And you know what? They’ve never failed me. I have never regretting putting this into practice.
Just as Lauren has never failed me, nor have I regretted our extraordinary friendship. Somehow, in my infinite naivety and self-righteous youth, I managed to find some wisdom that I’m confident will carry me through every stage of life.
So… yesterday. I’m in Austin, Texas attending SXSW. I’m lightyears away from where I thought I’d be in high school. Hell. I didn’t think I’d be here at 24.
Anyways, I am sweating on the streets and blinded by the sun. It’s March, and back home in 15 degree Ohio, I’m begging my beloved to try to keep from turning on the heat in our apartment. I began to contemplate this contrast and note that it’s a bit extreme. That my life seems to slant on the side of extreme. Of extra. Of extravagant. Of course, not in the sense of lavishness or wealth. But in richness of experience and relationship. Of quick changes and of a fast pace. And as I’m considering all of this, the annoying sweat on my forehead becomes a bead of gratitude. The scorching sun on my exposed back is burning me with insatiable drive and motivation.
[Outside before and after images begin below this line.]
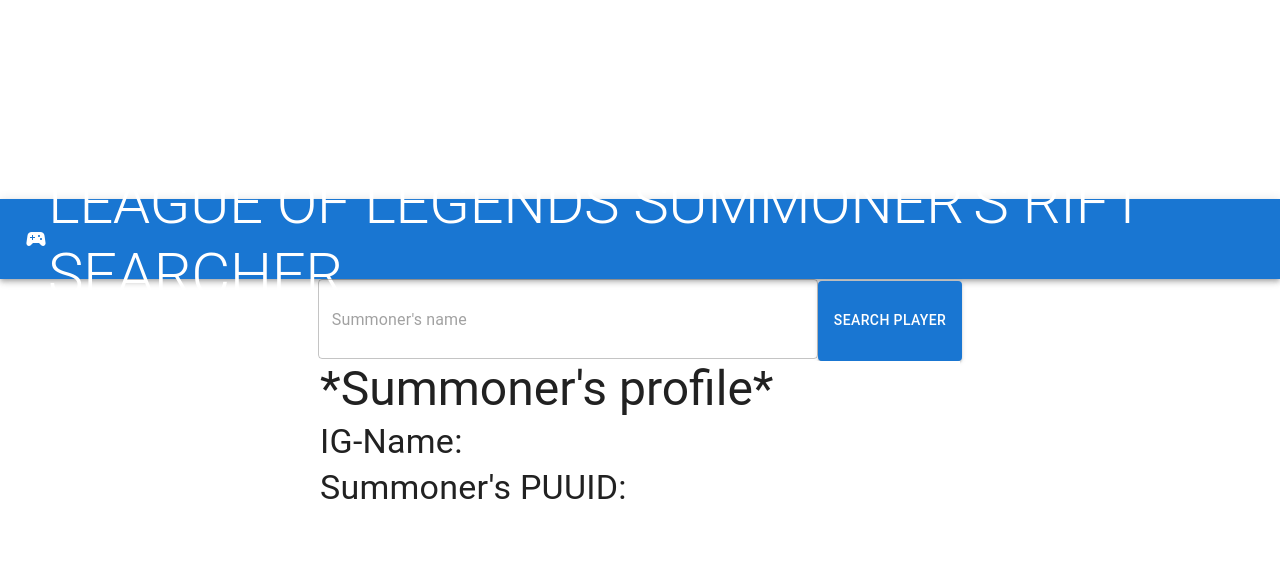
Repository: Mikerr21/League-Of-Legends-API
Page: /
These files come from the project's save history. The page is drawn as it stood at one moment and after the next save; the edit follows.
The browser window is 1280 px wide. The pictures show the whole page.
The page's requests for data from a server got no answer. The project was rebuilt for these pictures with package versions that can differ from the ones it lists, and the page was loaded fresh each time. No one was signed in, and anything a server would have sent is missing.

Above is the page before, as saved 2022-09-24 22:38:59.

After the next save:
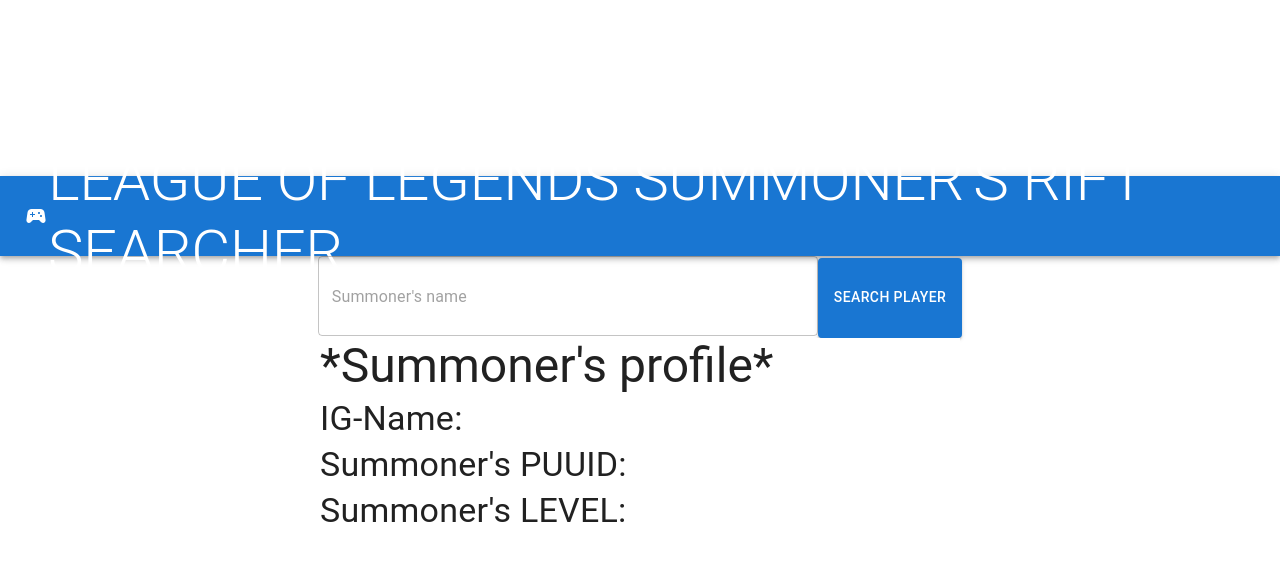
Saved 31 s later.
--- a/src/App.js
+++ b/src/App.js
@@ -107,6 +107,14 @@
             <Typography variant="h5">{playerData.puuid}</Typography>
           </ListItemText>
           </ListItemText>
+          <ListItemText>
+            <Typography variant="h4">
+              Summoner's LEVEL:
+            </Typography>
+            <ListItemText>
+            <Typography variant="h5">{playerData.summonerlevel}</Typography>
+          </ListItemText>
+          </ListItemText>
         </List>
       </Grid>
     </div>
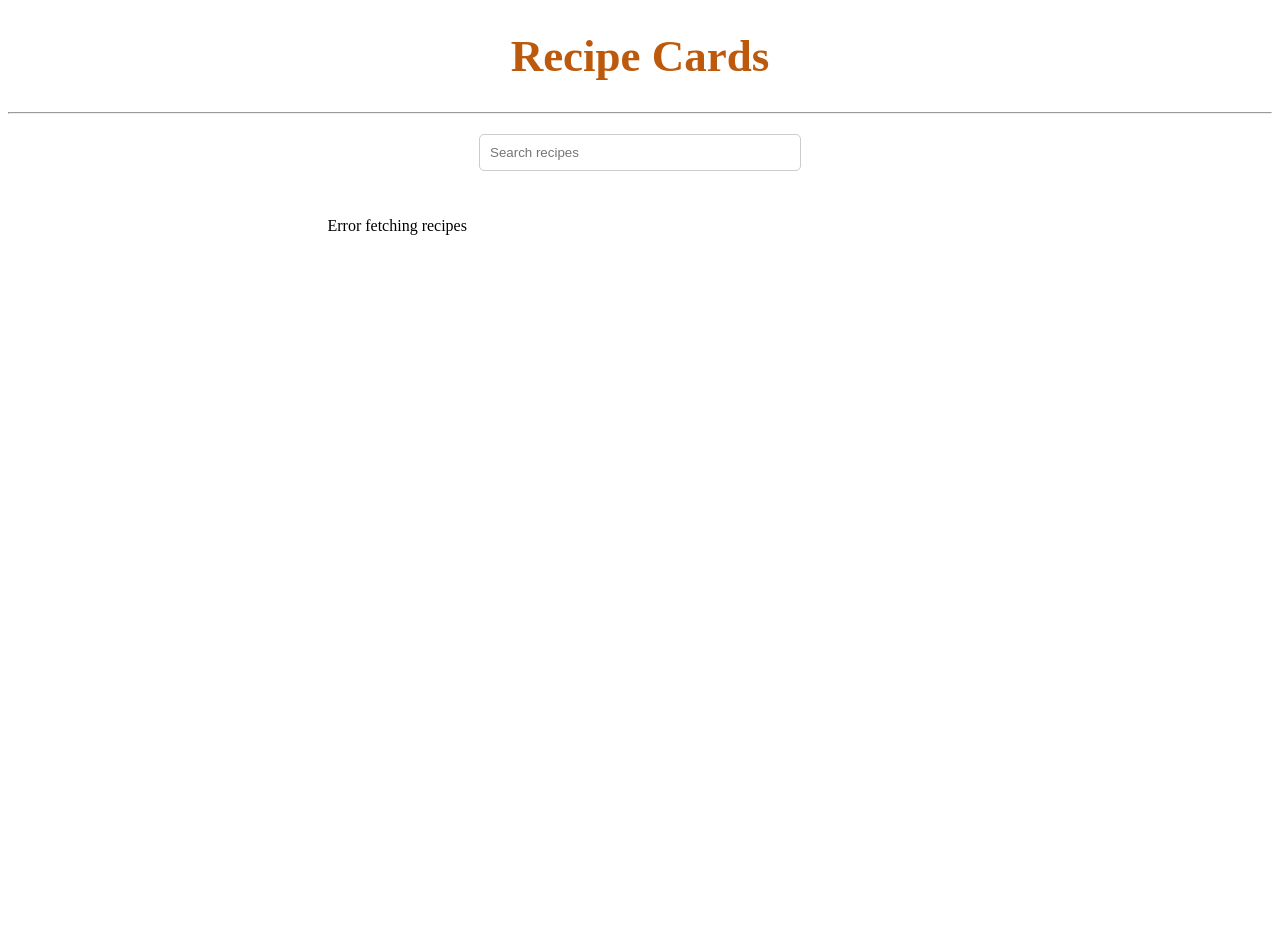
Repository: SharonSebastian32/food-search-filter-
Page: index.html
The author's editor kept a copy of each file at every save. The page is drawn from the files as they stood at one save, then again after a run of saves.
The browser window is 1280 px wide. The pictures show the whole page.
The page's requests for data from a server got no answer.

Above is the page before, as saved 2024-10-11 12:39:27.

### index.html
<!DOCTYPE html>
<html lang="en">
  <head>
    <meta charset="UTF-8" />
    <meta name="viewport" content="width=device-width, initial-scale=1.0" />
    <title>Recipe Cards</title>
    <style>
      .card {
        border: 1px solid #ddd;
        border-radius: 10px;
        margin: 20px;
        box-shadow: 0 4px 8px rgba(0, 0, 0, 0.1);
        width: 240px;
        display: inline-block;
        vertical-align: top;
      }
      .card img {
        width: 250px;
        height: 200px;
        border-radius: 10px;
      }
      .card h2 {
        font-size: 24px;
        margin: 0 0 10px 0;
        padding: 10px;
      }
      .card p {
        margin: 5px 0;
        padding: 10px;
      }
      .card-container {
        display: flex;
        flex-wrap: wrap;
        justify-content: space-around;
        padding: 10px;
        height: 100vh;

        width: 60%;
        overflow-y: scroll;
      }
      #head1 {
        color: rgb(189, 89, 12);
        font-size: 45px;
        font-weight: 600;
        text-align: center;
      }
      #search-container {
        text-align: center;
        margin: 20px;
      }
      #search-input {
        padding: 10px;
        width: 300px;
        border-radius: 5px;
        border: 1px solid #ccc;
      }
    </style>
  </head>
  <body>
    <h1 id="head1">Recipe Cards</h1>
    <hr />

    <div id="search-container">
      <input type="text" id="search-input" placeholder="Search recipes" />
    </div>

    <div id="recipe-root" class="card-container"></div>

    <script src="./index.js"></script>
  </body>
</html>

### index.js
let allRecipes = []; // To store fetched recipes

// Function to display recipes
function displayRecipes(recipes) {
  const recipeContainer = document.getElementById("recipe-root");
  recipeContainer.innerHTML = ""; // Clear previous results

  recipes.forEach((recipe) => {
    const card = document.createElement("div");
    card.classList.add("card");

    const img = document.createElement("img");
    img.src = recipe.image;
    img.alt = recipe.name;
    card.appendChild(img);

    const title = document.createElement("h2");
    title.innerText = recipe.name;
    card.appendChild(title);

    const cuisine = document.createElement("p");
    cuisine.innerHTML = `<strong>Cuisine:</strong> ${recipe.cuisine}`;
    card.appendChild(cuisine);

    const ingredients = document.createElement("p");
    ingredients.innerHTML = `<strong>Ingredients:</strong> ${recipe.ingredients.join(
      ", "
    )}`;
    card.appendChild(ingredients);

    recipeContainer.appendChild(card);
  });
}

// Function to fetch recipes from API
async function fetchRecipes() {
  try {
    const response = await fetch("https://dummyjson.com/recipes");
    const data = await response.json();

    allRecipes = data.recipes; // Save all recipes
    displayRecipes(allRecipes); // Initially display all recipes
  } catch (error) {
    console.error("Error fetching recipes:", error);
    const recipeContainer = document.getElementById("recipe-root");
    recipeContainer.innerHTML = "<p>Error fetching recipes</p>"; // Display error message
  }
}

// Function to filter recipes based on search input
function filterRecipes(event) {
  const searchText = event.target.value.toLowerCase();
  const filteredRecipes = allRecipes.filter(
    (recipe) =>
      recipe.name.toLowerCase().includes(searchText) ||
      recipe.cuisine.toLowerCase().includes(searchText) ||
      recipe.ingredients.some((ingredient) =>
        ingredient.toLowerCase().includes(searchText)
      )
  );
  displayRecipes(filteredRecipes);
}

// Add event listener to search input
document
  .getElementById("search-input")
  .addEventListener("input", filterRecipes);

// Call the function to fetch and display recipes
fetchRecipes();

After the next 2 saves:
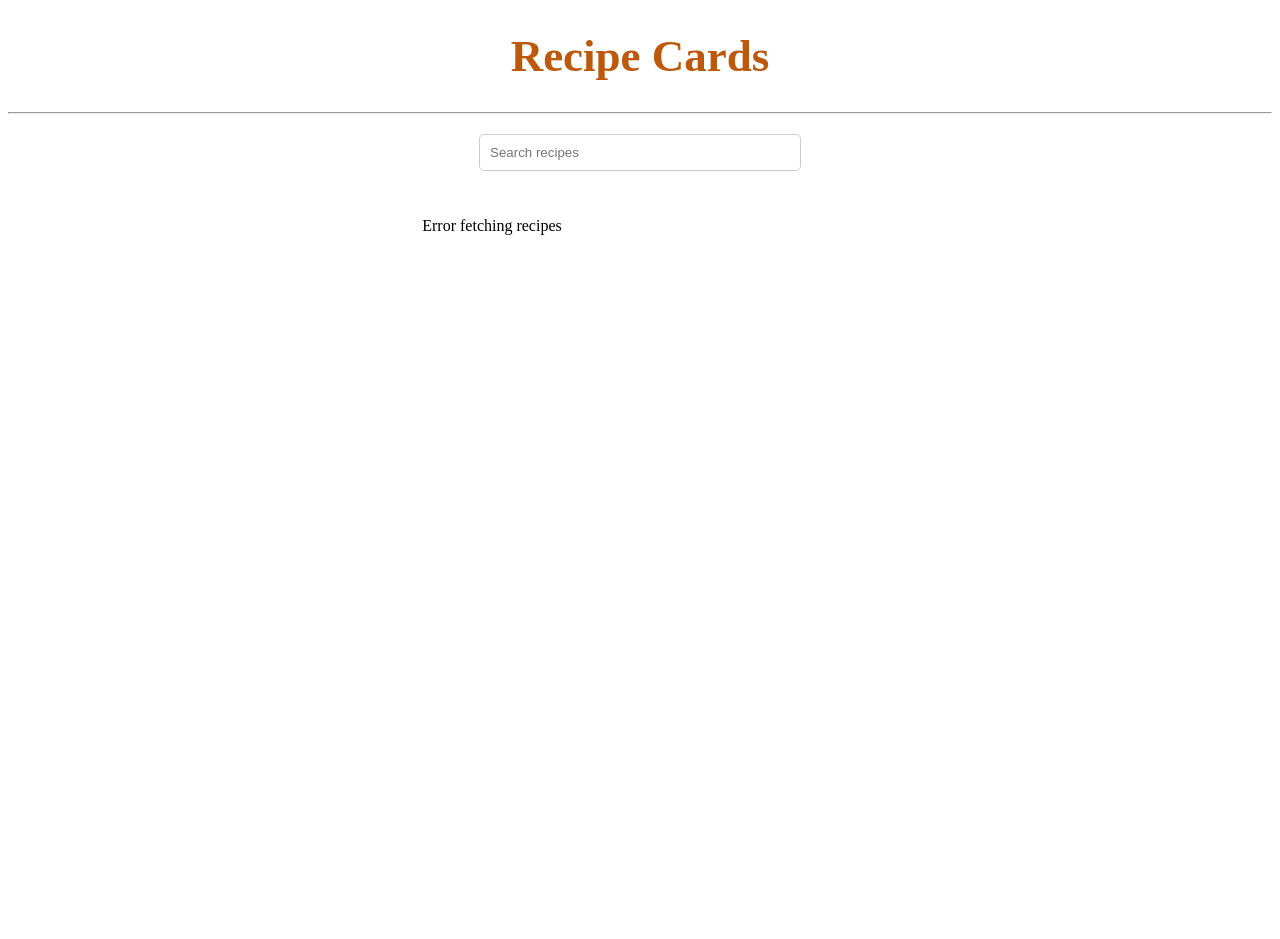
The 2 saves are shown as one change because they came seconds apart.
The last was saved 19 s later.
--- a/index.html
+++ b/index.html
@@ -35,7 +35,7 @@
         padding: 10px;
         height: 100vh;
 
-        width: 60%;
+        width: 75%;
         overflow-y: scroll;
       }
       #head1 {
Unsurprisingly, I think HULE.
Michelle, my friend/coworker/travel buddy, and I see a tattoo shop. I don’t ask her if she’d like to go, but instruct her that this is something that is happening. “I’m getting one.,” I say to her. She pleasantly agrees, soaking in the spontaneity. But as the woman behind the counter asks if I know what I want, Michelle realizes that this was not spontaneous at all. It was always in my mind and my spirit.
About three people ask me if “I’m the HULE girl” and “what does HULE mean?” while we’re waiting. I’m happy to oblige. They accept my answer as if I’ve just told them I want to get “live laugh love” around my belly button. I throw in a short tidbit about Lauren’s stint in Afghanistan to deflect their judgement. It seems to work.
The artist tells me that he’s from San Antonio and is only helping the shop out to deal with the current influx. “South by,” he says with kind of an eye roll. I appreciate the idea that I will never see this man again, and vise versa, yet he will be permanently connected to me. I ask for HULE to be placed on my left wrist, adjacent to a cross tattoo I already have. The placement is sort of strange. I know that I will have no choice but to face this tattoo everyday, unlike my others that I often forget about and can easily conceal. “Confidence,” on my rib, which I often choose to ignore, and the thin cross on my wrist often hidden by a watch or bracelet.
He tattoos the “E” first. I laugh at the irony. Then he works his way to the “H.” The “L” is next and when he gets to the “U,” he is sure to tell me that “this is the tricky one.” I nod at him and tell him not to worry. Internally, I am thinking that he has no idea how right he is. Being unswerving on anything is nearly impossible. But particularly our hopes. My hope to make a meaningful impact on the souls in my life. My hope to work for myself, one day. My hope to be with my beloved for the rest of my life. It’s silly and naive. The world and everything in it tells me otherwise. As educated people, as mature and intellectual citizens, we are supposed to entertain doubts. To maintain realistic thoughts and expectations. However, I now have a very obvious reminder on my body to be disciplined in my hopefulness and wildly generous in my love.